The Broken Way

Ann Voskamp's style is hard for some people to take. Her books are prose poetry, and those who are interested in a strictly academic systematic theology will be disappointed. I find that her writing style is the most common criticism by people who don't like her books. I, however, love the way she writes. It's like an amalgam of T.S. Eliot and Bonhoeffer.

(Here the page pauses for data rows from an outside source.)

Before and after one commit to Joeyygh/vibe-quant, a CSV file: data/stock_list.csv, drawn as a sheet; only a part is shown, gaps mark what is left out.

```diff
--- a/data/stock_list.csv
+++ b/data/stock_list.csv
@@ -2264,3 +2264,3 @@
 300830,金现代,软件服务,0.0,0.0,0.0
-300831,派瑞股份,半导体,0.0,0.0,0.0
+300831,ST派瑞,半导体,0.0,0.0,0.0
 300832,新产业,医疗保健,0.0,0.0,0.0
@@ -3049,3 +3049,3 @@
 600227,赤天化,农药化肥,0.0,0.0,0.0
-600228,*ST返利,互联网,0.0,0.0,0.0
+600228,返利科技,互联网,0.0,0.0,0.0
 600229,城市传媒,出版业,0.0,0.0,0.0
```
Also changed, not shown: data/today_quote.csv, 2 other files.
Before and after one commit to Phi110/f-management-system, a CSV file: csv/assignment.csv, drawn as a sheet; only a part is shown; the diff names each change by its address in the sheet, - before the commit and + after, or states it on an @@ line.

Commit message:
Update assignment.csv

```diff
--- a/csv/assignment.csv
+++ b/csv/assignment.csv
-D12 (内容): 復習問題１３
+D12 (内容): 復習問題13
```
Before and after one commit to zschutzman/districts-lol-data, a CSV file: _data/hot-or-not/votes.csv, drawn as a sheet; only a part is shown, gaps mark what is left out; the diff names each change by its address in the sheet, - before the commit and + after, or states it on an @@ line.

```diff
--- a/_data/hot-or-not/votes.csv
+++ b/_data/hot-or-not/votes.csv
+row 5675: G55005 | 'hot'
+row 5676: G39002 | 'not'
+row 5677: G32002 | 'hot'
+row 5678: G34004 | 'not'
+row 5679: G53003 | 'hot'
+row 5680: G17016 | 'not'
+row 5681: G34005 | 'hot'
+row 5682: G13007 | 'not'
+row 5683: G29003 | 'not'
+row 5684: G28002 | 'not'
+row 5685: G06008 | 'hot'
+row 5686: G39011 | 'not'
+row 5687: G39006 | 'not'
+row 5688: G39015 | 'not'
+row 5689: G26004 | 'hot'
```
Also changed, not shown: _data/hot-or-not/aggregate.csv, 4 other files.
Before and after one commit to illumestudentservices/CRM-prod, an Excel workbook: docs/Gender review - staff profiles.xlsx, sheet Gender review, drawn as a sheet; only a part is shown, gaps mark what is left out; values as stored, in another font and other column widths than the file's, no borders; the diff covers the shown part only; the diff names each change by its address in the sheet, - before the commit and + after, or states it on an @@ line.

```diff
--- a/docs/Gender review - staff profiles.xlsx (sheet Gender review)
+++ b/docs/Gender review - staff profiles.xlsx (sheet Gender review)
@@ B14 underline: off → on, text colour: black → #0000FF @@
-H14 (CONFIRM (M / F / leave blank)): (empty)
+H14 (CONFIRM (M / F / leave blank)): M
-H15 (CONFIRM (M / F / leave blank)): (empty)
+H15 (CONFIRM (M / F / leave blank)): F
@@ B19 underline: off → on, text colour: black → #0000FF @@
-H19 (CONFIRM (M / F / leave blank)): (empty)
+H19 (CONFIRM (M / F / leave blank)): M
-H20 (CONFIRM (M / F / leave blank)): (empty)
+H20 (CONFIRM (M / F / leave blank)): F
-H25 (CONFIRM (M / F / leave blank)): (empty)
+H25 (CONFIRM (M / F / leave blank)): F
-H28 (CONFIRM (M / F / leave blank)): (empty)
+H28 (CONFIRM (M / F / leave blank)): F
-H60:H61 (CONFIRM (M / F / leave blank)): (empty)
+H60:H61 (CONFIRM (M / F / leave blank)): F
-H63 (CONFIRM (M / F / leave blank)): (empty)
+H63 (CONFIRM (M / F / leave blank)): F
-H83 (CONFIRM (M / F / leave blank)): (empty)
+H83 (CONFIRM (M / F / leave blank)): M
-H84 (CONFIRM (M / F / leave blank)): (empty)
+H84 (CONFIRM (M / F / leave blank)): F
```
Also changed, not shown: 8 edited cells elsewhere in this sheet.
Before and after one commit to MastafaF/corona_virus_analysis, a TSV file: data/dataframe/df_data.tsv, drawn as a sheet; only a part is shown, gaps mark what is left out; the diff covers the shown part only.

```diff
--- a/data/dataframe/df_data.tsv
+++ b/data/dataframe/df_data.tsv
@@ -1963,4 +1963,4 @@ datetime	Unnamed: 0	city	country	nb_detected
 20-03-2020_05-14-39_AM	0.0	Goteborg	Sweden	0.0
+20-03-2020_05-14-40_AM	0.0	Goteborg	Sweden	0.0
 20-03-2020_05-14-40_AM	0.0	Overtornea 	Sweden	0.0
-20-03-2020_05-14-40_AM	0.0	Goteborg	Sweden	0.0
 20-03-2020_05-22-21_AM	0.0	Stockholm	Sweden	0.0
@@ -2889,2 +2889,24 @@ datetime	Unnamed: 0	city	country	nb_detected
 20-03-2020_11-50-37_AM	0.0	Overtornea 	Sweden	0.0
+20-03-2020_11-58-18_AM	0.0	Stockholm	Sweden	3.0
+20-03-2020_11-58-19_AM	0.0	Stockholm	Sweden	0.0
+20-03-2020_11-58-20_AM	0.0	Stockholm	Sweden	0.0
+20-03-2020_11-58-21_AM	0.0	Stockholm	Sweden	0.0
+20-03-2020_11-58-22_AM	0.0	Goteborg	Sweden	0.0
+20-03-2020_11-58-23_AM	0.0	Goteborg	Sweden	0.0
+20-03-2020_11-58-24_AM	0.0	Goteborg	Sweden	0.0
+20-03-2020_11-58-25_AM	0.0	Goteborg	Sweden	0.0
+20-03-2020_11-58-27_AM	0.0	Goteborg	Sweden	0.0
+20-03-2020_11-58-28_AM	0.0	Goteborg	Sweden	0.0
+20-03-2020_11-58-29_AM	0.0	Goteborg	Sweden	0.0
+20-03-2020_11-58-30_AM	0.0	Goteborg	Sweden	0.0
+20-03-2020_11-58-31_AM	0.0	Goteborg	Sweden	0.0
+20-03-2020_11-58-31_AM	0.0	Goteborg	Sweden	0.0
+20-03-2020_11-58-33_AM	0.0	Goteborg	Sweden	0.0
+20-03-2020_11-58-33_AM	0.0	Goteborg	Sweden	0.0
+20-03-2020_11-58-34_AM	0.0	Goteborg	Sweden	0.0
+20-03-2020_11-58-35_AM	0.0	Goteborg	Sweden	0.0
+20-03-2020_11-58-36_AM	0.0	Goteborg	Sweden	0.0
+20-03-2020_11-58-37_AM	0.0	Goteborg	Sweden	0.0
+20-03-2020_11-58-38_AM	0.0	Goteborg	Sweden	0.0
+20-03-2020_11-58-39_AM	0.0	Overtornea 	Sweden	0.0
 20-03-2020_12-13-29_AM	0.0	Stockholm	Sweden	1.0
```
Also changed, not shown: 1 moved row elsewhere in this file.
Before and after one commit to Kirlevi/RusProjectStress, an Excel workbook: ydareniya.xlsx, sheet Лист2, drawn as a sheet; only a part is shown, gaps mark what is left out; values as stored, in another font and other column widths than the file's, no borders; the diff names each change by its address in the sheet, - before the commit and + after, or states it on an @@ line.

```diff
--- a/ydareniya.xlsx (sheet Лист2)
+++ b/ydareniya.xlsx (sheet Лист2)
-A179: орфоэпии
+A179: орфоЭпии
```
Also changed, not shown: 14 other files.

Another criticism I've heard of Voskamp is that her theology is heretical mysticism that perverts the gospel. I read one "discernment" blogger saying that she could hear the whispering of the serpent through Ann Voskamp's writing. I honestly don't get this one at all. I didn't find any trace of bad doctrine in this book at all. Maybe she emphasizes things in a different way than I would, maybe she uses non-standard theological vocabulary, but what she is presenting here is a pretty solid theology of suffering such as Martin Luther would have undoubtedly approved. She's also probably more well…

Do Something! - (Inferno Meditation 2)

“And he replied: ‘The dismal company
Of wretched spirits thus find their guerdon due
Whose lives knew neither praise nor infamy;

They’re mingled with that caitiff angle-crew
Who against God rebelled not, nor to Him
Were faithful, but to self alone were true;

Heaven cast them forth – their presence there would dim
The light; deep Hell rejects so base a herd,
Lest sin should boast itself because of them.”
Inferno, Canto III, lines 34-42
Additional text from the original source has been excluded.